(9)

 

 

USAGOLD sider, what we have to offer

Great prices. Quick delivery. All the time.
Contemporary gold and silver bullion coins
Bullion-related historic gold coins
U.S. $20 gold pieces

Order Desk
1-800-869-5115
Extension #100
6am to 5pm USMT weekdays.

Prefer e-mail to get started?
orderdesk@usagold.com


Reputation Matters!
Few can match our golden credentials

Zero complaints
Unblemished
stars client review record
(All reviews verified by BBB)

bbb
A+ Rating
Click for details
includes client reviews

Gold coins & bullion since 1973
Better Business Bureau accredited since 1991
American Numismatic Association since 1975
Industry Council for Tangible Assets since 1985
Website in continuous operation since 1997
__________________________________________

Recipient of BBB Gold Star Certificate

for zero complaints 2003 to 2015
(Program suspended 2016)
_________________________________________

What separates us from the competition


News & Views
Forecasts, Commentary & Analysis
on the Economy and Precious Metals


––OCTOBER, 2017––

Gold is up this year not just in dollars but in every major currency

Plus, How professional investors radically altered the gold market, and much more.

We invite you to sign-up for our free monthly newsletter with appreciation to our current and prospective clientele.

Immediate access to this month's edition.


Thinking about what to include in your precious metals portfolio?

We can help! We invite you to put our many years experience in the gold business to work for you. Helping you to assemble a portfolio designed for the times and your particular objectives is what we do. And we've been doing it for over 40 years with everyone from the small to the high net worth investor.

ORDER DESK
By e-mail or phone.


Contact information immediately above.
We welcome your inquiry.


video

Current Special Offers
Stuff our clients love


Our specials feature unusual and hard-to-find historic gold coins that trade at bullion-related prices.

These limited offers often sell-out quickly. For more information on our current offer, please call the Order Desk or visit this link at your earliest convenience.

Add a little scarcity and history to your precious metals portfolio.



OPEN ACCESS FILE

WHY GOLD, WHY NOW


For those seeking a deeper understanding of gold's role in the modern investment portfolio

brsov
A sovereign tale of gold's
historic undervaluation

Oil, gold and a hoard of British sovereigns
stashed in an old piano

swans
BlackSwans YellowGold
The standard reference on how gold performs during periods of deflation, chronic disinflation, runaway stagflation and hyperinflation

compass
Gold Chartography 101
The case for gold ownership in ten charts
you will never see on CNBC

decisions

How would you invest money you didn't need for ten years?
"Perhaps we spend too much energy trying to foretell the future, and too little trying
to be resilient whatever happens."

______________________________

mkMichael J. Kosares, the author of these articles, has more than 40 years experience in the gold business. He is the founder and executive director of USAGOLD (both the website and gold brokerage service), the author of three books on the gold market, and the editor of "News & Views, Forecasts, Commentary & Analysis on the Economy and Precious Metals," the firm's client letter. He has written numerous magazine and internet essays and is well-known for his ongoing commentary on the gold market and its economic, political and financial underpinnings.

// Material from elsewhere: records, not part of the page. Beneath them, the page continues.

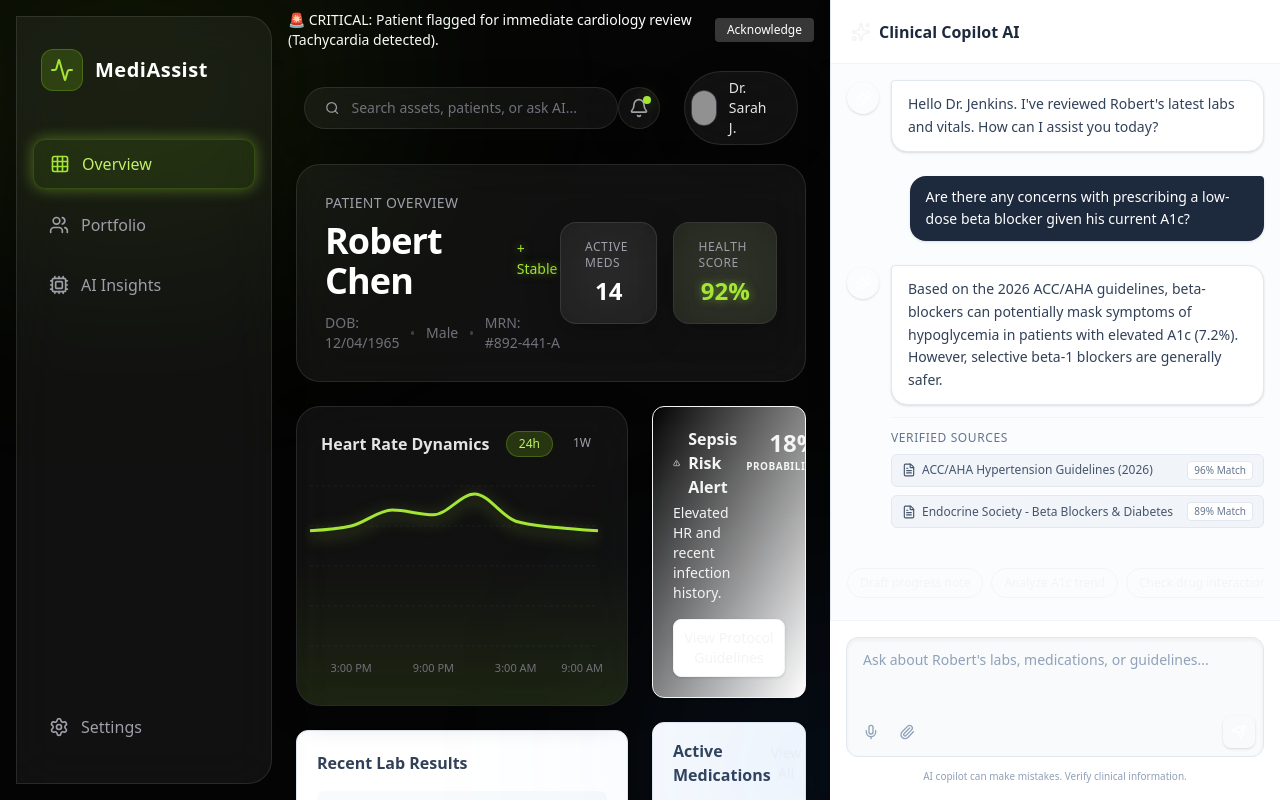
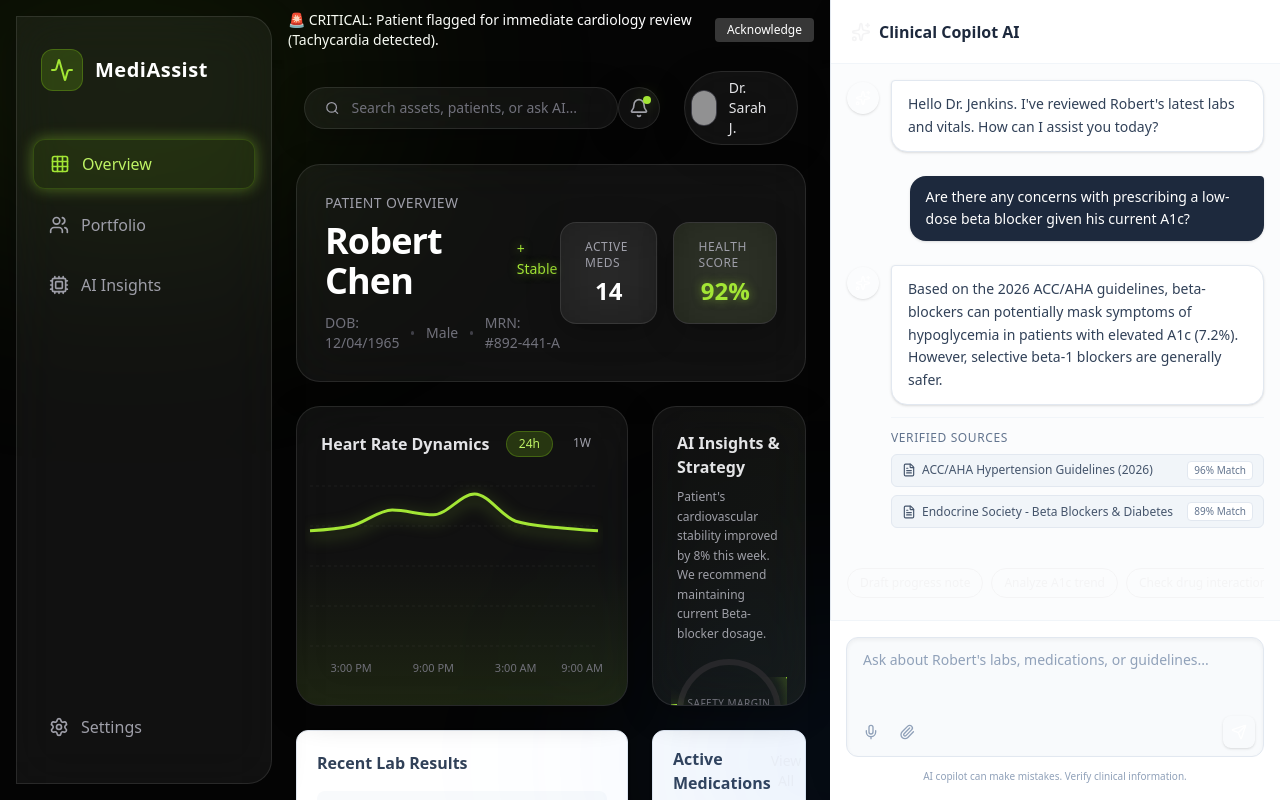
Before and after one commit to Aschio12/medi-assist-ai, a Next.js app in the folder apps/web/: page / in a window 1280 px wide. Built offline with nearby package versions, Linux system fonts and the light colour scheme; grey boxes are pictures that could not be loaded.

Commit message:
Revamp (8/11): Overhaul RiskScore widget with circular glowing AI Insight gauge

```diff
--- a/apps/web/src/components/patient/RiskScore.tsx
+++ b/apps/web/src/components/patient/RiskScore.tsx
@@ -1,22 +1,37 @@
-import { AlertTriangle } from 'lucide-react';
 export function RiskScore() {
   return (
-    <div className="bg-gradient-to-br from-alert-50 to-white rounded-xl border border-alert-100 p-5 shadow-sm relative overflow-hidden">
-      <div className="absolute top-0 right-0 w-24 h-24 bg-alert-100 rounded-bl-full -mr-4 -mt-4 opacity-50"></div>
-      <div className="flex items-start justify-between relative z-10">
+    <div className="glass-panel p-6 rounded-3xl h-[300px] flex flex-col justify-between relative overflow-hidden group">
+      <div className="absolute inset-0 bg-gradient-to-br from-transparent to-neon-500/5 opacity-50 group-hover:opacity-100 transition-opacity"></div>
+      <div>
+        <h3 className="font-semibold text-zinc-200">AI Insights & Strategy</h3>
+        <p className="text-xs text-zinc-400 mt-2 leading-relaxed">
+          Patient's cardiovascular stability improved by 8% this week. We recommend maintaining current Beta-blocker dosage.
+        </p>
+      </div>
+
+      <div className="flex justify-center items-center flex-1 my-4">
+        {/* Mock Circular Gauge */}
+        <div className="relative h-32 w-32 rounded-full border-[6px] border-zinc-800 flex items-center justify-center">
+          <svg className="absolute inset-0 h-full w-full -rotate-90">
+            <circle cx="64" cy="64" r="61" fill="none" stroke="#a3e635" strokeWidth="6" strokeDasharray="383" strokeDashoffset="95" className="drop-shadow-[0_0_8px_rgba(163,230,53,0.6)]" />
+          </svg>
+          <div className="text-center">
+            <span className="text-zinc-500 text-[10px] uppercase tracking-wider block mb-1">Safety Margin</span>
+            <span className="text-3xl font-bold text-white">82</span>
+          </div>
+        </div>
+      </div>
+
+      <div className="flex justify-between border-t border-white/5 pt-4">
         <div>
-          <h3 className="font-semibold text-alert-900 flex items-center gap-2">
-            <AlertTriangle className="h-4 w-4 text-alert-500" />
-            Sepsis Risk Alert
-          </h3>
-          <p className="text-sm text-alert-700 mt-1">Elevated HR and recent infection history.</p>
+          <p className="text-[10px] text-zinc-500 uppercase">Risk Level</p>
+          <p className="text-sm font-medium text-zinc-200">Low</p>
         </div>
         <div className="text-right">
-          <span className="text-2xl font-bold text-alert-600">18%</span>
-          <p className="text-[10px] text-alert-500 uppercase tracking-wider font-semibold">Probability</p>
+          <p className="text-[10px] text-zinc-500 uppercase">Next Review</p>
+          <p className="text-sm font-medium text-zinc-200">14 Days</p>
         </div>
       </div>
-      <button className="w-full mt-4 bg-white border border-alert-200 text-alert-700 text-sm font-medium py-2 rounded-lg hover:bg-alert-50 transition-colors shadow-sm">View Protocol Guidelines</button>
     </div>
   );
 }
```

ABC

"I keep six honest serving men
(They taught me all I knew);
Their names are What and Why and When
And How and Where and Who."

– Rudyard Kipling –

Book Order Form (US)





Tuesday October 17
website support: sitemaster@usagold.com / general mail: admin@usagold.com
Site Map - Risk Disclosure - Privacy Policy - Shipping Policy - Terms of Use
© 1997-2017 USAGOLD All Rights Reserved
Mailing Address - P.O. Box 460009, Denver, CO USA 80246-0009
1-800-869-5115